2010-05-31

Busting the Myth of European Debt

Everyone's concerned about European debt levels. People have also pointed out that the US is in a better position than Europe. The data do not bear that out:

Gross US debt was 86.4% of GDP in 2009
Gross EU16 debt was 78.7% of GDP in 2009
Gross EU27 debt was 73.6% of GDP in 2009

US Budget deficit was 10.3% in 2009
EU16 budget deficit was 6.3% in 2009
EU27 budget deficit was 6.8% in 2009

In short, yes be worried about Greece, Ireland, Spain and others. But both the Eurozone (EU16) and the European Union as a whole (EU27) is in a more fiscally sound position than the United States. This should be a major determining factor behind risk analyses of European government bonds in comparison to US Treasury bonds.

Data information:
  • US GDP in 2009 was $14.2563 Trillion. Source: Fred GDPA.txt
  • Gross government debt in 2009 was $12.31134967751203 Trillion. Source: Treasury Direct debt for 2009-12-31.
  • Government debt as percentage of GDP is 86.4%
  • US Budget Deficit in 2009 was $1.471295 Trillion. Source: MTS0110.txt. Data collated into spreadsheet here.
  • US Budget Deficit in 2009 was 10.3% of GDP.
  • EU16 and EU27 data available in summary table from Eurostat. Source: Provision of deficit and debt data for 2009 - first notification.
  • Eurostat Provision of deficit and debt data for 2009 states on page 2, footnote 1: "Government debt is the consolidated gross debt of the whole general government sector outstanding at the end of the year (at nominal value).", which corresponds more or less to gross debt levels recorded at US Treasury Direct website. (ie: apples are being compared to apples)

2 comments:

Jaap said...

dear OSO,

the most perceived problem with the EU government debt is not the height, but more the expectation if this can be paid off. especially the Mediterranean countries are coping with a stable or decling population, compared to a constant expansion of the population in the US.
i.e.: the Greek debt will never be paid off, and the US-debt will most likely be outgrown by the GDP.

One Salient Oversight said...

the US-debt will most likely be outgrown by the GDP

Pre 1980 your view would be right. Since 1980, however, GDP in the US has slowed considerably. Moreover, debt levels in the US have grown in relation to GDP.
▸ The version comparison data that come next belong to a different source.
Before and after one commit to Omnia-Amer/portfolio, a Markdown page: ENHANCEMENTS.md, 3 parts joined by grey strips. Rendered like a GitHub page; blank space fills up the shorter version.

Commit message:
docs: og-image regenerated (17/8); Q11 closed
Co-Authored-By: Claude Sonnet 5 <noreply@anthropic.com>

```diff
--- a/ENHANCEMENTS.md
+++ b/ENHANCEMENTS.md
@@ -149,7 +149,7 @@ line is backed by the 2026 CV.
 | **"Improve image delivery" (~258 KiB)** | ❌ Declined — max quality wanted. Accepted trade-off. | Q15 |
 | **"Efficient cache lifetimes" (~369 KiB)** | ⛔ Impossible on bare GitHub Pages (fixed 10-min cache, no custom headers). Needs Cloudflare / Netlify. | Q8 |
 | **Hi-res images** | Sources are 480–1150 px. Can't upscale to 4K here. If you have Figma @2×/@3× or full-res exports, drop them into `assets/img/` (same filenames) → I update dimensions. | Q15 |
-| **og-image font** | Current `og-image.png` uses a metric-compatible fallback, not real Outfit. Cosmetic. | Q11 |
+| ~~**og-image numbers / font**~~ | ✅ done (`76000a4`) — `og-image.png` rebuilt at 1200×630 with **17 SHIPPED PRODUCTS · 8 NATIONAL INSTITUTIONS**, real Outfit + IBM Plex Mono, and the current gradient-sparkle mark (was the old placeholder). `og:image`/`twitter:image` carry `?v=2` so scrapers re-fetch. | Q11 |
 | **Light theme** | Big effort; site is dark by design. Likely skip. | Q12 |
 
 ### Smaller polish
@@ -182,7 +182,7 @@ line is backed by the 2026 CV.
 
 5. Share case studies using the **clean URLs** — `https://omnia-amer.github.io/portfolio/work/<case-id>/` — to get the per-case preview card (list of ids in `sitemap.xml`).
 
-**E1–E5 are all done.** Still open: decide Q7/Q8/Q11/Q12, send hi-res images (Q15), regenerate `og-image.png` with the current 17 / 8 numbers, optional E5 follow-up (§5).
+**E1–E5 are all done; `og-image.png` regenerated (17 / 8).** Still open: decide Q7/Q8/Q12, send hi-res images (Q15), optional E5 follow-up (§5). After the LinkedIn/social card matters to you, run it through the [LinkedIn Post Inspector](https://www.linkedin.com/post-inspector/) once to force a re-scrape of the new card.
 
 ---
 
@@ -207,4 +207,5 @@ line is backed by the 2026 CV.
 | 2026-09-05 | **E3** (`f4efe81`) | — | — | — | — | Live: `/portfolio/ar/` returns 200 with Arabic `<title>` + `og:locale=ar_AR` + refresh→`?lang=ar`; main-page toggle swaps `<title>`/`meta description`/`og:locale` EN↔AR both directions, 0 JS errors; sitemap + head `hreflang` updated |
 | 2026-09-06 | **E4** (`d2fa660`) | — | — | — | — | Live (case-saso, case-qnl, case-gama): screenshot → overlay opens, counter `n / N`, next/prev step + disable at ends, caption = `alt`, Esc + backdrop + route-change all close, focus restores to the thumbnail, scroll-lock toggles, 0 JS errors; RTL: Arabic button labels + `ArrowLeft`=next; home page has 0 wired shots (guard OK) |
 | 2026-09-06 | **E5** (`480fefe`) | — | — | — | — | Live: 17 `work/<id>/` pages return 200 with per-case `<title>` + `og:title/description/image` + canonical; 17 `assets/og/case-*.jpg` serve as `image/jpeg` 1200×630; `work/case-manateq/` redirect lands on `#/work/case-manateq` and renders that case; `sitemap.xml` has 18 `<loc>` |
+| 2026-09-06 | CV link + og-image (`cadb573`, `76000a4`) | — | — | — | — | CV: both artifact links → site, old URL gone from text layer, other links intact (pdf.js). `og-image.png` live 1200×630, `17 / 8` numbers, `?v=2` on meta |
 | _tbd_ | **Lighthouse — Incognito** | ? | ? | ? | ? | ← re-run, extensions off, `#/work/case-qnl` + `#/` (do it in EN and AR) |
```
Of course the US could just begin growing at a faster rate again... but then so could Greece.

And population is hardly a good measure for determining growth. US birthrates are almost below replacement level.